UN cultural agency UNESCO on Monday recommended that tombs of royal traditional leaders in Uganda that were ravaged by fire more than a decade ago should be removed from its list of endangered heritage.
Housed in grass-thatched buildings on a hillside in the capital Kampala, the Tombs of Buganda Kings have been reconstructed with the help of international funding since the 2010 blaze.
The tombs at Kasubi, revered as an important historical and spiritual site for the Baganda people, were declared a UNESCO World Heritage Site in 2001.
UNESCO’s recommendations, following a mission to the site in June, will go before the 21 member states of the World Heritage Committee at its meeting in the Saudi capital Riyadh from September 10-25.
The fire destroyed the main tomb building, a circular structure with a domed roof which was built in 1882 as a palace for the Kabakas or kings of Buganda and converted into a royal burial ground two years later.
UNESCO has described the building known as Muzibu-Azaala-Mpanga as an “architectural masterpiece”.
It has said the removal of the tombs from the endangered list would be a powerful symbol given that 50 percent of sites considered in danger are in Africa.
After the blaze, at least two people were killed when Ugandan security forces quelled riots that erupted as supporters of the Kabaka tried to prevent Uganda’s veteran President Yoweri Museveni from visiting the devastated site.
The disaster occurred at a time of strained relations between the government and the Baganda people after a travel ban was imposed on their largely ceremonial monarch in September 2009.

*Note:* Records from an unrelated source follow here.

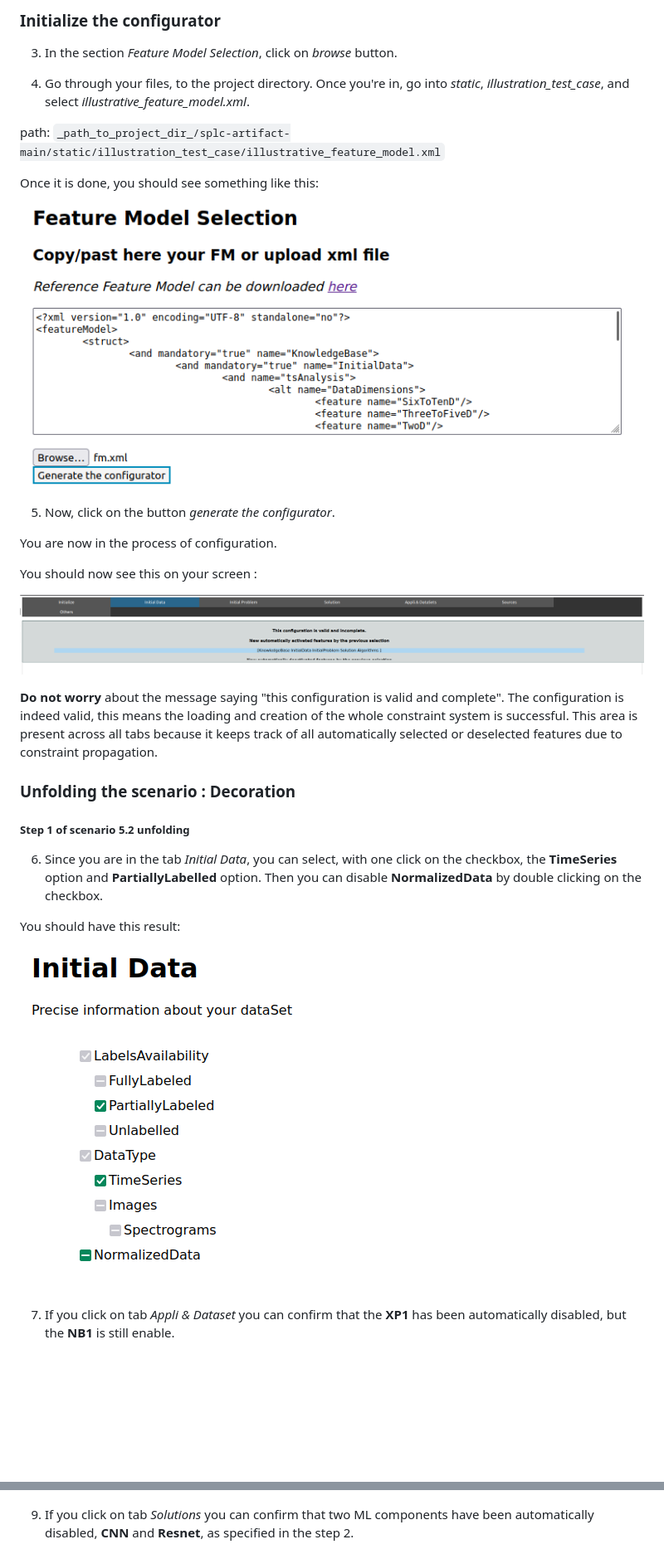
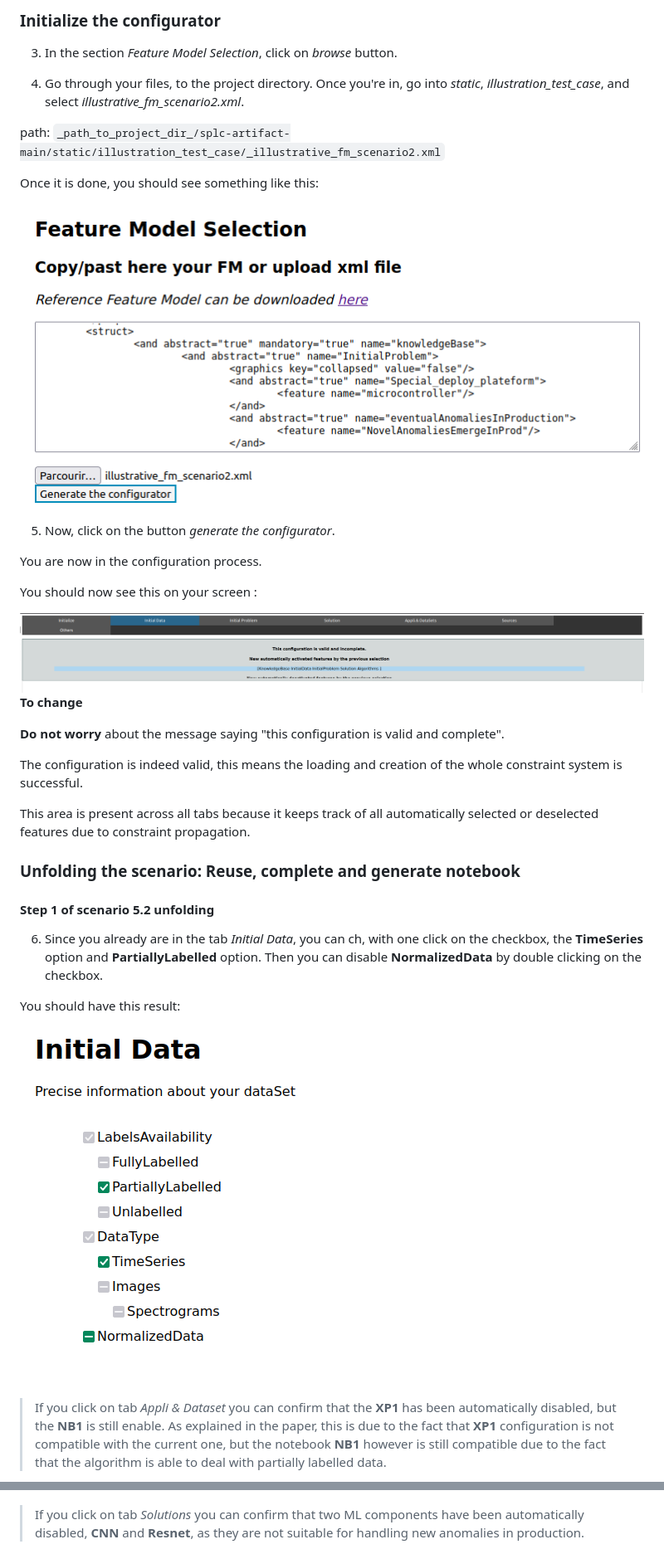
Before and after one commit to Yann-Brault/splc-artifact, a Markdown page: reproduce_scenarios/reproduce_scenario2.md, 2 parts joined by grey strips. Shown: that part at 83% size. GitHub-like rendering; pictures changed too: assets/scenarios/scenario_2/fm_loaded_scenario2.png (added), assets/scenarios/scenario_2/initialData_scenario2.png (deleted); blank space fills up the shorter version.

Commit message:
update scenario 2

```diff
--- a/reproduce_scenarios/reproduce_scenario2.md
+++ b/reproduce_scenarios/reproduce_scenario2.md
@@ -35,35 +38,38 @@ You will see this web page:
 
 3. In the section _Feature Model Selection_, click on _browse_ button.
 
-4. Go through your files, to the project directory. Once you're in, go into _static_, _illustration_test_case_, and select _illustrative_feature_model.xml_.
+4. Go through your files, to the project directory. Once you're in, go into _static_, _illustration_test_case_, and select _illustrative_fm_scenario2.xml_.
 
-path: `_path_to_project_dir_/splc-artifact-main/static/illustration_test_case/illustrative_feature_model.xml`
+path: `_path_to_project_dir_/splc-artifact-main/static/illustration_test_case/_illustrative_fm_scenario2.xml`
 
 Once it is done, you should see something like this:
 
-![Text area with fm loaded](../assets/reproduce/fm_loaded.png)
+![Text area with fm loaded](../assets/scenarios/scenario_2/fm_loaded_scenario2.png)
 
 5. Now, click on the button _generate the configurator_.
 
-You are now in the process of configuration.
+You are now in the configuration process.
 
 You should now see this on your screen :
 
 ![Valid and incomplete](../assets/reproduce/valid_incomplete.png)
+**To change**
 
 **Do not worry** about the message saying "this configuration is valid and complete".
+
 The configuration is indeed valid, this means the loading and creation of the whole constraint system is successful.
+
 This area is present across all tabs because it keeps track of all automatically selected or deselected features due to constraint propagation.
 
-### Unfolding the scenario : Decoration
+### Unfolding the scenario: Reuse, complete and generate notebook
 
-##### Step 1 of scenario 5.2 unfolding
+#### Step 1 of scenario 5.2 unfolding
 
-6. Since you are in the tab _Initial Data_, you can select, with one click on the checkbox, the **TimeSeries** option and **PartiallyLabelled** option. Then you can disable **NormalizedData** by double clicking on the checkbox.
+6. Since you already are in the tab _Initial Data_, you can ch, with one click on the checkbox, the **TimeSeries** option and **PartiallyLabelled** option. Then you can disable **NormalizedData** by double clicking on the checkbox.
 
 You should have this result:
 
-![InitialData](../assets/scenarios/scenario_2/initialData_scenario2.png)
+![InitialData](../assets/scenarios/scenario_1/initialData_scenario1.png)
 
-7. If you click on tab _Appli & Dataset_ you can confirm that the **XP1** has been automatically disabled, but the **NB1** is still enable.
+> If you click on tab _Appli & Dataset_ you can confirm that the **XP1** has been automatically disabled, but the **NB1** is still enable. As explained in the paper, this is due to the fact that **XP1** configuration is not compatible with the current one, but the notebook **NB1** however is still compatible due to the fact that the algorithm is able to deal with partially labelled data.
 
@@ -75,7 +81,7 @@ You should have this result:
 
 ![InitialProblem](../assets/scenarios/scenario_2/initialProblem_scenario2.png)
 
-9. If you click on tab _Solutions_ you can confirm that two ML components have been automatically disabled, **CNN** and **Resnet**, as specified in the step 2.
+> If you click on tab _Solutions_ you can confirm that two ML components have been automatically disabled, **CNN** and **Resnet**, as they are not suitable for handling new anomalies in production.
 
 ![solution](../assets/scenarios/scenario_2/solution_scenario2.png)
 
```
Also changed, not shown: other parts of reproduce_scenarios/reproduce_scenario2.md (+34 -33 lines), assets/scenarios/scenario_2/clone_reuse_scenario2.png (added), assets/scenarios/scenario_2/export_scenario2.png (added), assets/scenarios/scenario_2/past_appli2_scenario2.png (added), assets/scenarios/scenario_2/past_appli_scenario2.png (added).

The ban triggered riots around Kampala that left at least 27 people dead.
Last month, thousands of Ugandans joined a ceremony marking the 30th anniversary of the coronation of current Bugandan king Ronald Muwenda Mutebi II, whose ancestors ruled a region that includes Uganda’s modern-day capital.
Buganda, one of four ancient kingdoms in the East African country, was first established in the 14th century on the shores of Lake Victoria.
The Baganda make up the largest ethnic grouping in Uganda and their kingdom was granted considerable autonomy after independence from Britain in 1962.
But independence leader Milton Obote went on to outlaw the tribal kingdoms, and forced the Kabaka into exile.
The bush war that brought Obote’s rival Museveni to power in 1986 was successful largely due to support from Buganda.